##### Provided data #####

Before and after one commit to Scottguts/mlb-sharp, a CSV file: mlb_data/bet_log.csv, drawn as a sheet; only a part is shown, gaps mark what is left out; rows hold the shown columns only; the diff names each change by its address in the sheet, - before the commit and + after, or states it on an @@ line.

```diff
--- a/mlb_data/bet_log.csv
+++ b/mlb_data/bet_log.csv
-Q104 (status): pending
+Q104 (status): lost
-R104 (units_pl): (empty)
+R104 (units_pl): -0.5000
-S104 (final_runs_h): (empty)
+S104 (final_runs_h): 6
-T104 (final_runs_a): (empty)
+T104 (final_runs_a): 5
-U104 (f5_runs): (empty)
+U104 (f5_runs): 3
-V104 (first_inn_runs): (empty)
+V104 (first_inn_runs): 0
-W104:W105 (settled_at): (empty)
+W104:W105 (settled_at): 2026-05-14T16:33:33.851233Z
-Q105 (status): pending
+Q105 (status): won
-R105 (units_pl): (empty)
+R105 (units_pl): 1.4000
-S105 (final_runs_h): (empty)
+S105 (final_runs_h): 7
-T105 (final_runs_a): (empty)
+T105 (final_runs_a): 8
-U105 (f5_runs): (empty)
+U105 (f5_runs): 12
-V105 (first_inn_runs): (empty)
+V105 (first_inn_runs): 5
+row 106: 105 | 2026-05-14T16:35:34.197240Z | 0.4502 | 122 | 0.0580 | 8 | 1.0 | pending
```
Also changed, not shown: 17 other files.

#####

**Your task:** Word for word, return each of the entries.

**Response:**
Before and after one commit to Scottguts/mlb-sharp, a CSV file: mlb_data/bet_log.csv, drawn as a sheet; only a part is shown, gaps mark what is left out; rows hold the shown columns only; the diff names each change by its address in the sheet, - before the commit and + after, or states it on an @@ line.

```diff
--- a/mlb_data/bet_log.csv
+++ b/mlb_data/bet_log.csv
-Q104 (status): pending
+Q104 (status): lost
-R104 (units_pl): (empty)
+R104 (units_pl): -0.5000
-S104 (final_runs_h): (empty)
+S104 (final_runs_h): 6
-T104 (final_runs_a): (empty)
+T104 (final_runs_a): 5
-U104 (f5_runs): (empty)
+U104 (f5_runs): 3
-V104 (first_inn_runs): (empty)
+V104 (first_inn_runs): 0
-W104:W105 (settled_at): (empty)
+W104:W105 (settled_at): 2026-05-14T16:33:33.851233Z
-Q105 (status): pending
+Q105 (status): won
-R105 (units_pl): (empty)
+R105 (units_pl): 1.4000
-S105 (final_runs_h): (empty)
+S105 (final_runs_h): 7
-T105 (final_runs_a): (empty)
+T105 (final_runs_a): 8
-U105 (f5_runs): (empty)
+U105 (f5_runs): 12
-V105 (first_inn_runs): (empty)
+V105 (first_inn_runs): 5
+row 106: 105 | 2026-05-14T16:35:34.197240Z | 0.4502 | 122 | 0.0580 | 8 | 1.0 | pending
```
Also changed, not shown: 17 other files.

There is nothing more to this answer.